top
Amor Sacro Amor Profano
Antonio Vivaldi

Amor Sacro Amor Profano

Il Giardino d'Amore

Label: Ëvoe Music
Format: CD
Barcode: 5905279916012
barcode
Catalog number: EVOE 001
Releasedate: 14-08-15
The vocal content of the CD has been carefully selected and arranged. It conveys a kaleidoscope of feelings and states of love, so different for the French and the Italians. The aria from Vivaldi’s cantata Cessate omai cessate - Ah! Ch’infelice sempre depicts a betrayed love, for which there is no hope but death. Vivaldi chose a calm semiquaver for the accompanying pizzicato strings, symbolising the tears of an unhappy lo- ver. The aria from Vivaldi’s In furore Iustissimae Irae leads to a tempestuous fury, signifying God’s wrath and power, this is in contrast to the B part which depicts grace and forgiveness and comes in consolation and serenity. How willing my paternal love from Handel’s Samson speaks of a father’s love. Afterwards the CD moves smoothly on to a French chanson populaire from the 16thcentury, Une Jeune Fillette.

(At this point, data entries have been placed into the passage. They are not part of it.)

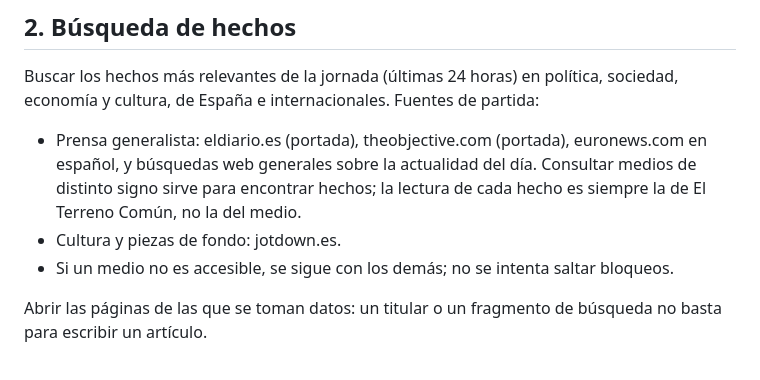
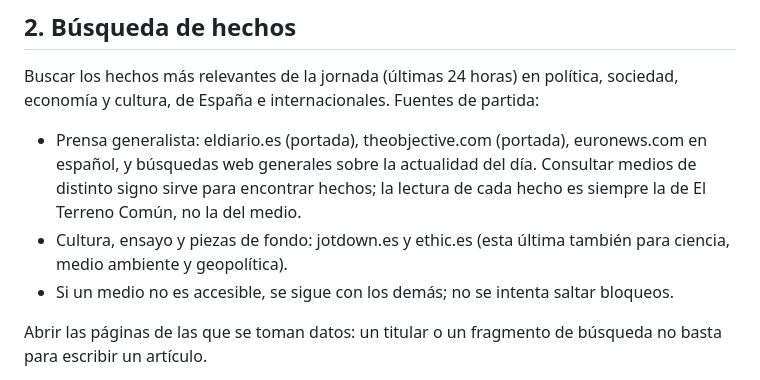
Before and after one commit to ElTerrenoComun/el-terreno-comun, a Markdown page: INSTRUCCIONES_EDICION.md, the part around the change. Rendered like a GitHub page.

Commit message:
Añadir Ethic como fuente
Co-Authored-By: Claude Opus 5.5 <noreply@anthropic.com>
Claude-Session: https://claude.ai/code/session_01LiKFGot9unfMPmkqbdGnBA

```diff
--- a/INSTRUCCIONES_EDICION.md
+++ b/INSTRUCCIONES_EDICION.md
@@ -20,7 +20,8 @@ sociedad, economía y cultura, de España e internacionales. Fuentes de partida:
   euronews.com en español, y búsquedas web generales sobre la actualidad del día.
   Consultar medios de distinto signo sirve para encontrar hechos; la lectura
   de cada hecho es siempre la de El Terreno Común, no la del medio.
-- Cultura y piezas de fondo: jotdown.es.
+- Cultura, ensayo y piezas de fondo: jotdown.es y ethic.es (esta última
+  también para ciencia, medio ambiente y geopolítica).
 - Si un medio no es accesible, se sigue con los demás; no se intenta saltar
   bloqueos.
 
```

This tells the story of a pure-hearted girl in love with a boy with whom she would like to be with all the time. The lovely melody and sweet words subtly and sensuously depict the waiting for her beloved. Next we have chanson a boire, Bachus et Amour, and chanson a danser, Celle qui fait tout mon tourment by Charpen- tier which paints a still different picture of French popular music, a feasting song and a dance song. The lyrics and the melodies are light and catchy, suggestive in their simplicity and directedness. Rameau’s Pu- isque Pluton compliments Lully’s Trop indiscret Amour from Ballet de Muses. Both speak of love transcen- ding death and heroes descending into Hell in search of their loved ones. Lully’s idea in particular, which was given the subtitle Recit d’Orfeo, is extraordinary. The solo violin represents Orpheus, who plays the lute to accompany Eurydice on their journey through Hell. The last two pieces come from two important centres of Italian music – Venice and Naples, the capital of Italian popular song. Monteverdi’s Quel sgu- ardo sdegnosetto is a light song about flirting glances, which always reach the naïve heart. Dormi o nimo from Caresana’s Christmas cantata La Veglia, is one of the most beautiful lullabies in the history of music. 
French and Italian Baroque love songs 
 
The vocal content of the CD has been carefully selected and arranged. It conveys a kaleidoscope of feelings and states of love, so different for the French and the Italians. The aria from Vivaldi’s cantata Cessate omai cessate - Ah! Ch’infelice sempre depicts a betrayed love, for which there is no hope but death. Vivaldi chose a calm semiquaver for the accompanying pizzicato strings, symbolising the tears of an unhappy lo- ver. The aria from Vivaldi’s In furore Iustissimae Irae leads to a tempestuous fury, signifying God’s wrath and power, this is in contrast to the B part which depicts grace and forgiveness and comes in consolation and serenity. How willing my paternal love from Handel’s Samson speaks of a father’s love. Afterwards the CD moves smoothly on to a French chanson populaire from the 16thcentury, Une Jeune Fillette. This tells the story of a pure-hearted girl in love with a boy with whom she would like to be with all the time. The lovely melody and sweet words subtly and sensuously depict the waiting for her beloved. Next we have chanson a boire, Bachus et Amour, and chanson a danser, Celle qui fait tout mon tourment by Charpen- tier which paints a still different picture of French popular music, a feasting song and a dance song. The lyrics and the melodies are light and catchy, suggestive in their simplicity and directedness. Rameau’s Pu- isque Pluton compliments Lully’s Trop indiscret Amour from Ballet de Muses. Both speak of love transcen- ding death and heroes descending into Hell in search of their loved ones. Lully’s idea in particular, which was given the subtitle Recit d’Orfeo, is extraordinary. The solo violin represents Orpheus, who plays the lute to accompany Eurydice on their journey through Hell. The last two pieces come from two important centres of Italian music – Venice and Naples, the capital of Italian popular song. Monteverdi’s Quel sgu- ardo sdegnosetto is a light song about flirting glances, which always reach the naïve heart. Dormi o nimo from Caresana’s Christmas cantata La Veglia, is one of the most beautiful lullabies in the history of music. 
Natalia is the winner of 3rd prize and the Audience Award at International Baroque Opera Competition Pietro Antonio Cesti in Innsbruck (Austria), 2nd prize in addition to other special awards at Internationaler Hilde Zadek Gesangswettbewerb 2013 in Vienna. Natalia specialises in historically informed performances and regularly appears as a soloist in operahouses in Vienna (soloist engagement Kammeropera Wien and Theater an der Wien) and in music festivals throughout Europe.